(Web page edit records)

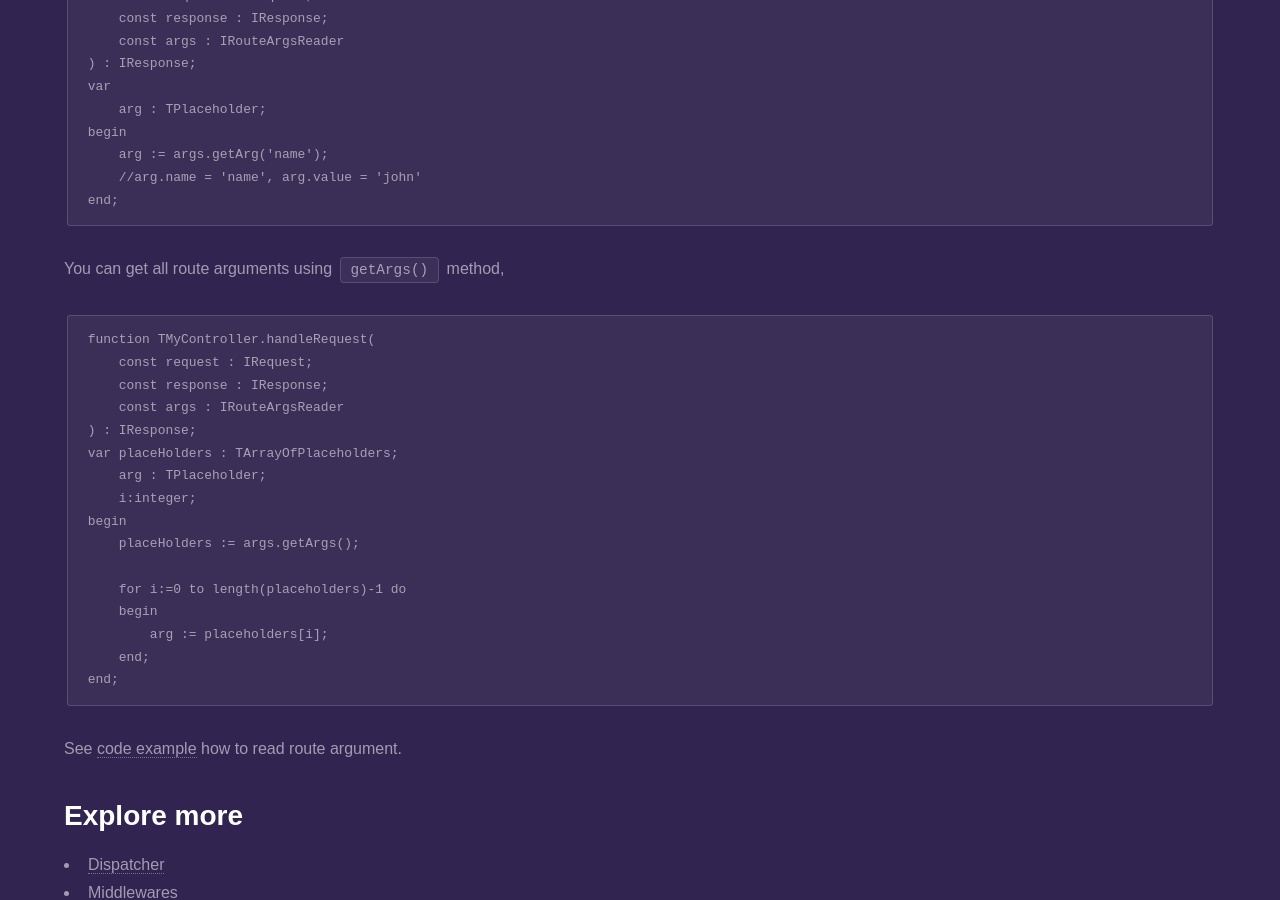
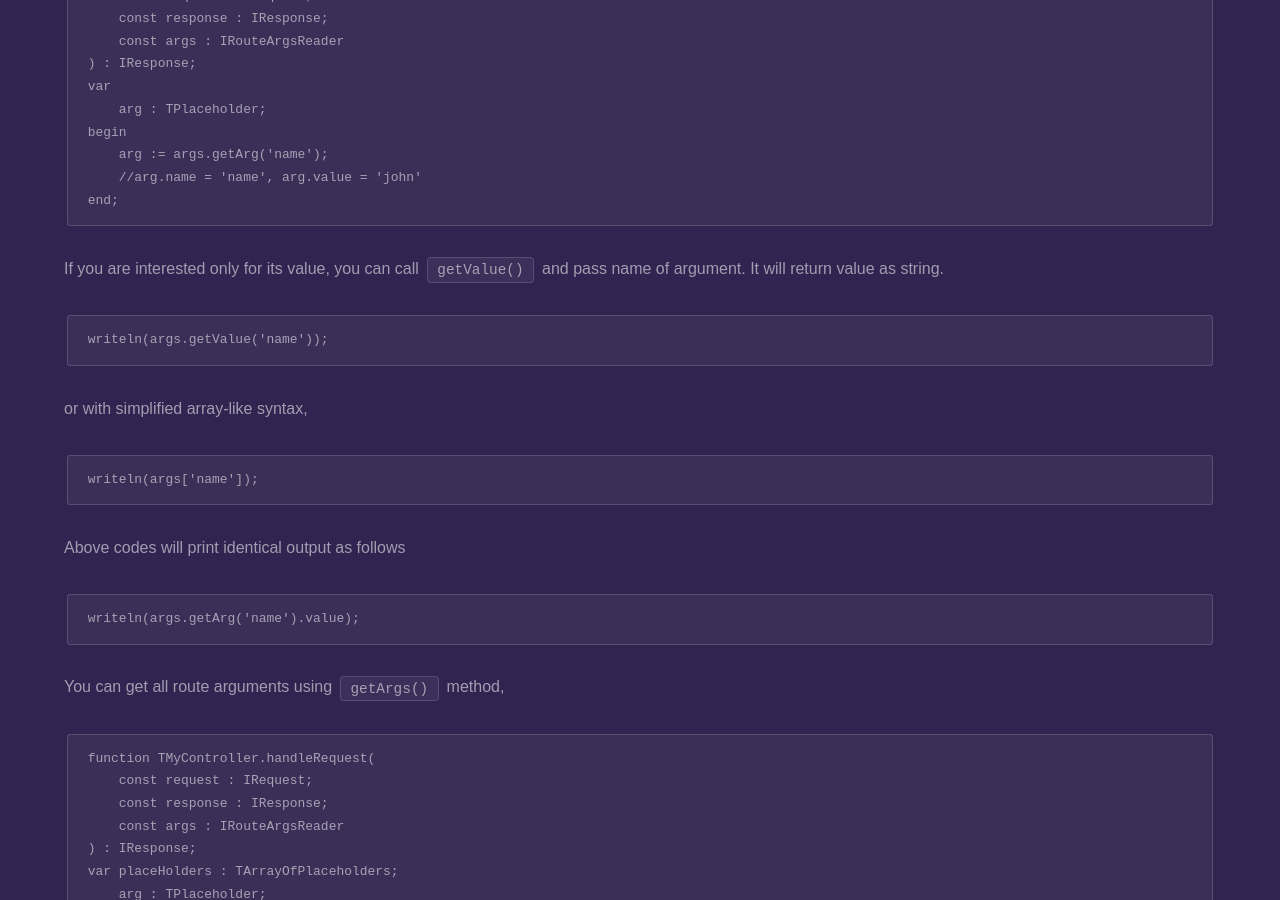
Before and after one commit to fanoframework/fanoframework.github.io, a Jekyll site: the page built from working-with-router/index.md, in a window 1280 px wide and 900 px high, scrolled down 3504 px. Built offline with Jekyll 4.4.1, drawn with Linux system fonts in a browser that asks for light colours; our own code applies the rules of GitHub Pages for plain Markdown files.

Commit message:
add content about simplified way to read route argument

````diff
--- a/working-with-router/index.md
+++ b/working-with-router/index.md
@@ -148,6 +148,23 @@ begin
 end;
 ```
 
+If you are interested only for its value, you can call `getValue()` and pass name of argument. It will return value as string.
+
+```
+writeln(args.getValue('name'));
+```
+or with simplified array-like syntax,
+
+```
+writeln(args['name']);
+```
+
+Above codes will print identical output as follows
+
+```
+writeln(args.getArg('name').value);
+```
+
 You can get all route arguments using `getArgs()` method,
 
 ```
````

*What the task requires*
Output all of the data exactly. Skip the pictures.

*Answer below*
Before and after one commit to fanoframework/fanoframework.github.io, a Jekyll site: the page built from working-with-router/index.md, in a window 1280 px wide and 900 px high, scrolled down 3504 px. Built offline with Jekyll 4.4.1, drawn with Linux system fonts in a browser that asks for light colours; our own code applies the rules of GitHub Pages for plain Markdown files.

Commit message:
add content about simplified way to read route argument

````diff
--- a/working-with-router/index.md
+++ b/working-with-router/index.md
@@ -148,6 +148,23 @@ begin
 end;
 ```
 
+If you are interested only for its value, you can call `getValue()` and pass name of argument. It will return value as string.
+
+```
+writeln(args.getValue('name'));
+```
+or with simplified array-like syntax,
+
+```
+writeln(args['name']);
+```
+
+Above codes will print identical output as follows
+
+```
+writeln(args.getArg('name').value);
+```
+
 You can get all route arguments using `getArgs()` method,
 
 ```
````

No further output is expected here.